## WHAT IS NEEDED
Among the lines below, some may contain the string "Also". Say how many do, and give nothing besides the number.

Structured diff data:
==*==

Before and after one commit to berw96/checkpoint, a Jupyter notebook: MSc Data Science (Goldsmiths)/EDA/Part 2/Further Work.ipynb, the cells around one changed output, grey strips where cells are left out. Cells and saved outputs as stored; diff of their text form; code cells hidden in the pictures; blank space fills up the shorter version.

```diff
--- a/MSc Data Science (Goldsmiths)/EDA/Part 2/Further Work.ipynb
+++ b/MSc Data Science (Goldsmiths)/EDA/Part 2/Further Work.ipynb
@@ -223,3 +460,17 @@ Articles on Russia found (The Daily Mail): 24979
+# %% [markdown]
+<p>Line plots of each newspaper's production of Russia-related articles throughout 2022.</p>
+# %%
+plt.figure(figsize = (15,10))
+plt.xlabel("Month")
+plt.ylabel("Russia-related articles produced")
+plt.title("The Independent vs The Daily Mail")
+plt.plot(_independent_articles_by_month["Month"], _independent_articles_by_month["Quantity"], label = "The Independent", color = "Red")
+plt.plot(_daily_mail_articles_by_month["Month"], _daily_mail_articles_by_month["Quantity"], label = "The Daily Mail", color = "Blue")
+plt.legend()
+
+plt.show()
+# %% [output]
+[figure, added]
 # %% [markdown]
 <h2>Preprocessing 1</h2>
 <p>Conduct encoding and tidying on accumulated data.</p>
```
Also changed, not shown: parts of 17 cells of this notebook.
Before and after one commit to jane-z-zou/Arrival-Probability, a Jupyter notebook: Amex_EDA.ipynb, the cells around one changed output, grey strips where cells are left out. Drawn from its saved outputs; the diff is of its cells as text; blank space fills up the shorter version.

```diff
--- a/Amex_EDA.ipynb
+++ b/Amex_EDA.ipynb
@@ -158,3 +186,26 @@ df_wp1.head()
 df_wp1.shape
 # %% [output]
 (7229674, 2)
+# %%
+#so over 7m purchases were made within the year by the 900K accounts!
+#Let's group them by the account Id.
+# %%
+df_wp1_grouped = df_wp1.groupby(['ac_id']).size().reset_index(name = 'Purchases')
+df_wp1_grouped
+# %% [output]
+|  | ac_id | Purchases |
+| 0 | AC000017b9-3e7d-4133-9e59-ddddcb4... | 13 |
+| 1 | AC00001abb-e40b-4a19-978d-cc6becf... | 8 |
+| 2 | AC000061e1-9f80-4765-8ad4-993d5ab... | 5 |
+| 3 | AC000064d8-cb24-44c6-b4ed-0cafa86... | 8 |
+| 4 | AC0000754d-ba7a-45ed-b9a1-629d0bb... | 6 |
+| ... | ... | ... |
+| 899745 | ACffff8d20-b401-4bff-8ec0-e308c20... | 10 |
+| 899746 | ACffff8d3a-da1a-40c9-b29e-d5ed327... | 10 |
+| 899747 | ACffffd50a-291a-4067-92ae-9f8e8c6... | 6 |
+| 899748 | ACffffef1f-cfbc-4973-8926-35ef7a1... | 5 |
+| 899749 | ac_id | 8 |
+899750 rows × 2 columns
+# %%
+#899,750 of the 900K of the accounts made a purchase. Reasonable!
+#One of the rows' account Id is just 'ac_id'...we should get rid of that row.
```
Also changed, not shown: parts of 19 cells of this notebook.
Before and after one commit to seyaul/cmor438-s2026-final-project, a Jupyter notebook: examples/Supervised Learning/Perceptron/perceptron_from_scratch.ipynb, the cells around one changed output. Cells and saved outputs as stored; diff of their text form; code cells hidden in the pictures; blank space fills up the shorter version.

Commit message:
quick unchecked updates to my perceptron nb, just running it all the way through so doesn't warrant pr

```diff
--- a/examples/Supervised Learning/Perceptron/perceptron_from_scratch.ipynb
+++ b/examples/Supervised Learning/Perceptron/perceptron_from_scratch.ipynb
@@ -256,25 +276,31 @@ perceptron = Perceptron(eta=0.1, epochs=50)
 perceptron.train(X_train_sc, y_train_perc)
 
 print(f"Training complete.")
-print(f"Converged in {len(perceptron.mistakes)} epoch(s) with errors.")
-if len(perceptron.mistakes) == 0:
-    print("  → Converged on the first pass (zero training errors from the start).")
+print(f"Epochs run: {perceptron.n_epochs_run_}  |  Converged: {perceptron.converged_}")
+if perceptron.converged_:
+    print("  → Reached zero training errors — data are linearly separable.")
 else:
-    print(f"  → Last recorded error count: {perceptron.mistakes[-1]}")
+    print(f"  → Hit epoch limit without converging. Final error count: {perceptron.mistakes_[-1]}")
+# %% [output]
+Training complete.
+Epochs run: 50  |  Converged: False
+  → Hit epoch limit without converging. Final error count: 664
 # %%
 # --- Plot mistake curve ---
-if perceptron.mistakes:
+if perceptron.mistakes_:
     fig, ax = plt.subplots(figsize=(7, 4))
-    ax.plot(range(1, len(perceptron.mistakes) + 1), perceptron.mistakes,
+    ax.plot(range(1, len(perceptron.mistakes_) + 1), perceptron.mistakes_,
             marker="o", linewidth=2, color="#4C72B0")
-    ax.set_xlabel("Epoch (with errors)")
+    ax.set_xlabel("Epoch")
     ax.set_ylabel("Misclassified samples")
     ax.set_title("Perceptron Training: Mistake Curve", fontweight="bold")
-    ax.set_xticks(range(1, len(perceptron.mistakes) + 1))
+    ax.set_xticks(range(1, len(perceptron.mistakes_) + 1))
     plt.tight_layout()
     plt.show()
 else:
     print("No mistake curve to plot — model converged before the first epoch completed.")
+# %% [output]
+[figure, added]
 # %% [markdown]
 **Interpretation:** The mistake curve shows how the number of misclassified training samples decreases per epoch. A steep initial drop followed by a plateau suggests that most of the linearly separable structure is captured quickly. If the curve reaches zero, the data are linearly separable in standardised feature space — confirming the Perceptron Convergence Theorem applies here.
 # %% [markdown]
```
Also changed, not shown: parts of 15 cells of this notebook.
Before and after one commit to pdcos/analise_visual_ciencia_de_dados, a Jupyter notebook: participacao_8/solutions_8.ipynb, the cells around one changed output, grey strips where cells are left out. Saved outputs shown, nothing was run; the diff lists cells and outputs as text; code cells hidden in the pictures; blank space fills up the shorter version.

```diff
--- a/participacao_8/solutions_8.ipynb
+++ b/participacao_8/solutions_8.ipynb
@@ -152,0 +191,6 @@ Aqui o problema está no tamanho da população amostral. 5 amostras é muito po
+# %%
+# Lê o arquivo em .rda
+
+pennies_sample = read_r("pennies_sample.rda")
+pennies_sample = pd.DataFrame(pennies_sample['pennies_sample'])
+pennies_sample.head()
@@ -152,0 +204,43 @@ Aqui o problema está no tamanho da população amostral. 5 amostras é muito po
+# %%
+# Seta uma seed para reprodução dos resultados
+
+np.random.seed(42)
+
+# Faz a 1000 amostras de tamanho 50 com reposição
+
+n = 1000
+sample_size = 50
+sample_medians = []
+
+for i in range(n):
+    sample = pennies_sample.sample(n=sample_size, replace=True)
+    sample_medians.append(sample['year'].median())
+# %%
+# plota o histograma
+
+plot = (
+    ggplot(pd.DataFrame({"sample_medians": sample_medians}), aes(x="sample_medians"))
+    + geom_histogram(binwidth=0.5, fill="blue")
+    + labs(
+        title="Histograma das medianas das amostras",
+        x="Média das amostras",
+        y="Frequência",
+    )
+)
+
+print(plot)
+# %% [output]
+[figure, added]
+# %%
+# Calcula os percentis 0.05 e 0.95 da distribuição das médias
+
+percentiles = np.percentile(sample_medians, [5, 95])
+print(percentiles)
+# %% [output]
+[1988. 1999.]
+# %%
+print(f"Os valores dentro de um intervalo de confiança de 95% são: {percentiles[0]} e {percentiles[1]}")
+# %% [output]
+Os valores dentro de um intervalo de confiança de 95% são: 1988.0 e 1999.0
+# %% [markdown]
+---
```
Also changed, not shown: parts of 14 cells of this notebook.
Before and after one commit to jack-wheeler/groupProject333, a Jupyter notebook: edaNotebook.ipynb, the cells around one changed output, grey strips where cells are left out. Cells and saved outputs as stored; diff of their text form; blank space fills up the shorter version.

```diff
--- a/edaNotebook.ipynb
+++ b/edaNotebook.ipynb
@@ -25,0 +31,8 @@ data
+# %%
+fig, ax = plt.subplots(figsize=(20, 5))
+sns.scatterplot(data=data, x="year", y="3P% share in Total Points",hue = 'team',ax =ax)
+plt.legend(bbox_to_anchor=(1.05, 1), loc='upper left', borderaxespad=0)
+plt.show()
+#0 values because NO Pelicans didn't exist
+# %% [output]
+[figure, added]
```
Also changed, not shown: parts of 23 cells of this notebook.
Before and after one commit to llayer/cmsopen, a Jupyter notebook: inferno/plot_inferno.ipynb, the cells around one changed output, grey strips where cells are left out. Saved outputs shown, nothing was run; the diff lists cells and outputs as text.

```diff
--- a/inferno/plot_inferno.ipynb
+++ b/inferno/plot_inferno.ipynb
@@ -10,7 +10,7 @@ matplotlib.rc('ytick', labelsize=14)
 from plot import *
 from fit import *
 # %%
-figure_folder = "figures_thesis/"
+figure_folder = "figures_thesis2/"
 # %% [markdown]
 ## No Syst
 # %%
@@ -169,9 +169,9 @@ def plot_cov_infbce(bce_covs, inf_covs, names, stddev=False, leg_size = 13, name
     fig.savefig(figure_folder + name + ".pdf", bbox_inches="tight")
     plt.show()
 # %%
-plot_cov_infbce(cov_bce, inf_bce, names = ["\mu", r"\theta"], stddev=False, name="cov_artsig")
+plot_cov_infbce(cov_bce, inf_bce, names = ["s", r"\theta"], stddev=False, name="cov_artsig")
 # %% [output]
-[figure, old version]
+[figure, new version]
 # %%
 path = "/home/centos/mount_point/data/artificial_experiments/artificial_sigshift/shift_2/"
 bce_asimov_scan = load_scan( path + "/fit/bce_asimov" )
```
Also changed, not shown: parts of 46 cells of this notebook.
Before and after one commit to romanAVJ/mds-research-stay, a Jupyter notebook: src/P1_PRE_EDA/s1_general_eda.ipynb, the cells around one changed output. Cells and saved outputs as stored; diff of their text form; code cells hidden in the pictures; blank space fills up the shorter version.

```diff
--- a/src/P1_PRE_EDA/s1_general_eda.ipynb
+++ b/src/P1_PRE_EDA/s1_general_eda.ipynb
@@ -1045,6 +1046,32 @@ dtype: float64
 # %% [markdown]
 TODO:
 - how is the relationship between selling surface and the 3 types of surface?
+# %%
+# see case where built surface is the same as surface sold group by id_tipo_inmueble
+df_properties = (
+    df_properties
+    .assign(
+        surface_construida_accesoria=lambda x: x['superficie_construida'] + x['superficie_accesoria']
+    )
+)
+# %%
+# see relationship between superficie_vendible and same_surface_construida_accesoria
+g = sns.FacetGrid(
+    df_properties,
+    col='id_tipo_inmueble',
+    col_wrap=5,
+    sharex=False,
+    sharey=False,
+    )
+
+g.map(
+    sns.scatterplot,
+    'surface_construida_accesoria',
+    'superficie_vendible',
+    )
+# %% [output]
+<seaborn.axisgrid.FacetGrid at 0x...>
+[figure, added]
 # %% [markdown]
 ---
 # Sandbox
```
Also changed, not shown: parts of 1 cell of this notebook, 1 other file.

==*==

## ANSWER BOX
7